So can true, born again, Christians possibly be devoured by the devil? No they can’t, because true born again Christians resist the devil firm in their faith. That’s the meaning of being true born again Christians; they have the Holy Spirit inside moving them to fight the fight of faith.
If God says—which he does say in 1 Peter 1:5—that he will keep us eternally secure by his power through faith, then it is foolish and presumptuous to say, I am eternally secure without a life of faith. The promise stands sure in many wonderful passages of Scripture (Philippians 1:6; 1 Corinthians 1:8; 1 Thessalonians 5:23–24; Hebrews 13:20f., Romans 8:30): God will bring us safely through the jungle of this world and keep us from being devoured by the devil; and he will do it by his power through faith. Therefore the person who says, I believe I am eternally secure, and so I don’t need to resist the devil firm in my faith is contradicting God and throwing away the warrant of his assurance. Those who are called by God do not do that. They fight to the end. And that is their badge of being born of God.
Where Is Our Assurance Found?
Verse 10 shows us where our assurance is really found.
And after you have suffered for a little while, the God of all grace, who called you to His eternal glory in Christ, will Himself perfect, confirm, strengthen and establish you.
What this verse promises is this: if God called you to his glory, he’s going to get you to his glory. A little suffering in between is not going to stop him.
The meaning of being a Christian is that we have been effectually called to eternal glory (cf. 1:15; 2:9). This is Peter’s way of saying what Paul said in Romans 8:30: Whom God calls he also justifies, and whom he justifies he also glorifies. Peter simply says, The One who called you to his glory will get you to his glory: he will perfect, confirm, strengthen, and establish you.

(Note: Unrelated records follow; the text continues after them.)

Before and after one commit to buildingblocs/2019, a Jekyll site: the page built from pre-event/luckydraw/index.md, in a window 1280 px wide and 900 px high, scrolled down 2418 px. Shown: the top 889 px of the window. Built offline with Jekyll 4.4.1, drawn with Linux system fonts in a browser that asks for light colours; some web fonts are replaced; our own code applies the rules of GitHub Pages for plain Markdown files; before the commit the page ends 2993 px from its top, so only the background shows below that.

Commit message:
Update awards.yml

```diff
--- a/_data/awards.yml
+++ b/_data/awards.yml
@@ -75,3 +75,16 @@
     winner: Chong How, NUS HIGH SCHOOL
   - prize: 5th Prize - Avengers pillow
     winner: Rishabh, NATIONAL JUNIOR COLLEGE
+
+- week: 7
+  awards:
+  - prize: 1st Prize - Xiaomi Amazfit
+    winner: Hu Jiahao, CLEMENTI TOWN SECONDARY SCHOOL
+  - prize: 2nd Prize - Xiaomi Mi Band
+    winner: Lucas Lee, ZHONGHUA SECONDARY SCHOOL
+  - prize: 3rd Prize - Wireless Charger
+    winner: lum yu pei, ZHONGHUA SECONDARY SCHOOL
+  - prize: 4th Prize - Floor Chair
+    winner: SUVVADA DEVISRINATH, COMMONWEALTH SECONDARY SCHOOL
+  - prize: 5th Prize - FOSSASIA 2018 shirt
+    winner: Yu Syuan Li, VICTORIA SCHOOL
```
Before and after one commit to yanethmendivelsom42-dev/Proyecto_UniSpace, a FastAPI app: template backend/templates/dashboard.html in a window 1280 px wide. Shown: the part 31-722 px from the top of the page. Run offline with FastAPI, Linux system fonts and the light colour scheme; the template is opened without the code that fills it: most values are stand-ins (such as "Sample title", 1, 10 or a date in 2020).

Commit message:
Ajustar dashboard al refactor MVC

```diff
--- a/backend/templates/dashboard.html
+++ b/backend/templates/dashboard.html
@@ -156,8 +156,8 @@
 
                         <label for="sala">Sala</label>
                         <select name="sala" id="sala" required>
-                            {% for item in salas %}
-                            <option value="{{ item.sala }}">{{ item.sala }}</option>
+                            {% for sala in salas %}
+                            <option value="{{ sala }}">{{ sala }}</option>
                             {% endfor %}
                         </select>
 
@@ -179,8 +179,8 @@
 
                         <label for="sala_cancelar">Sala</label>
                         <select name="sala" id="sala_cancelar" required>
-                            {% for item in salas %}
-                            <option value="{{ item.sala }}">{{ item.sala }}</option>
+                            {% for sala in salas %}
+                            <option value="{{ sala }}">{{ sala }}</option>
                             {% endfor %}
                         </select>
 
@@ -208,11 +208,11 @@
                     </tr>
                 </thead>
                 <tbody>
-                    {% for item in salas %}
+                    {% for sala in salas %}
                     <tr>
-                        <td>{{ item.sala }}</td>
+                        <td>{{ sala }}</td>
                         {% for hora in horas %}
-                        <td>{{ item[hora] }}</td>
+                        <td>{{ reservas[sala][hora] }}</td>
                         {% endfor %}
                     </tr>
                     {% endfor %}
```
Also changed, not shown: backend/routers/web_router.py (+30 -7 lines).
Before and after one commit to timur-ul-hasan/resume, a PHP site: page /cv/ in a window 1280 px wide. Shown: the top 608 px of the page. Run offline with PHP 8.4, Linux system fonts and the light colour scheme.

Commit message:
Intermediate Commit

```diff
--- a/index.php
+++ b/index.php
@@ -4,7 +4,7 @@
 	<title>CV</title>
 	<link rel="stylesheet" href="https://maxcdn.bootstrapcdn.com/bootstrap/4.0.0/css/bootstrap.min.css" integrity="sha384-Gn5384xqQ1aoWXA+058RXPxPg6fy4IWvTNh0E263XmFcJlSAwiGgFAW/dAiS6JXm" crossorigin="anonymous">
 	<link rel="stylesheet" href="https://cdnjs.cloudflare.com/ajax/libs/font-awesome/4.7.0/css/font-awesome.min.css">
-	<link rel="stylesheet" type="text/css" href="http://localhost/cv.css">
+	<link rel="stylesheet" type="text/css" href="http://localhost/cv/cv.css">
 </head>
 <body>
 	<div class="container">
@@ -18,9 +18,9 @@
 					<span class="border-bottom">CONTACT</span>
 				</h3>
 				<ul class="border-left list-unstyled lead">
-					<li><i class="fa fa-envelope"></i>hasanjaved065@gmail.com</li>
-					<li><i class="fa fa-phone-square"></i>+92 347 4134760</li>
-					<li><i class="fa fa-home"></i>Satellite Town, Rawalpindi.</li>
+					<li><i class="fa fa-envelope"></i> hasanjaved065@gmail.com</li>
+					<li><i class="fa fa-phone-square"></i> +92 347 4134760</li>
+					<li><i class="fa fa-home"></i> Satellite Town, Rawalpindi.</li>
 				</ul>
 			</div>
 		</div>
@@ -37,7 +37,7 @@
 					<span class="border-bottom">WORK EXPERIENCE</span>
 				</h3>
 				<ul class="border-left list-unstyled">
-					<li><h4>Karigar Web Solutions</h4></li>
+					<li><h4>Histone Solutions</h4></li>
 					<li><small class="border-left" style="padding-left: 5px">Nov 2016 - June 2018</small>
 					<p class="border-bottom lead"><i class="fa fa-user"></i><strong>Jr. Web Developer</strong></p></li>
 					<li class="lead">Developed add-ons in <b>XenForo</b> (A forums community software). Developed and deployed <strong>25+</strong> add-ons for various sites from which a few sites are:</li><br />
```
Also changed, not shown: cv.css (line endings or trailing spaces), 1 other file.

It’s a promise. You can take it for yourself if you will have it and believe it and bank on it this morning.
And I urge you to take it. When Peter says that “the God of all grace” makes this promise, he wants to help you believe that it’s for you. You may say. It can’t be for me. I’m not qualified. I’m not spiritual. Peter says, you don’t start with being qualified. You start with the God of all grace. Grace precedes qualification. You may have this promise freely, if you will believe in this God of all grace.
And he gives one last encouragement to believe it in verse 11: “To Him—to the God of all grace—be dominion forever and ever. Amen.” Dominion means superior strength. God has dominion over the devil. He is stronger than Satan. Therefore when he promises to successfully get us through the jungle of this world and bring us to glory, he can do it and will do it. Dominion belongs to the Lord.
Resist the Devil Firm in Your Faith
So when Satan roars with his suffering in your face and threatens to devour you, don’t say, “O, I’m eternally secure, this is no real threat.” Rather say, “The God of all grace has called me to his eternal glory in Christ Jesus, and after I have suffered a little while from your claws and fangs, he will perfect and confirm and strengthen and establish me. He is a God of all grace. He is a God of absolute dominion. You can maul me. And you can even kill me. But you cannot devour me. He has called me to glory and he will get me to glory.”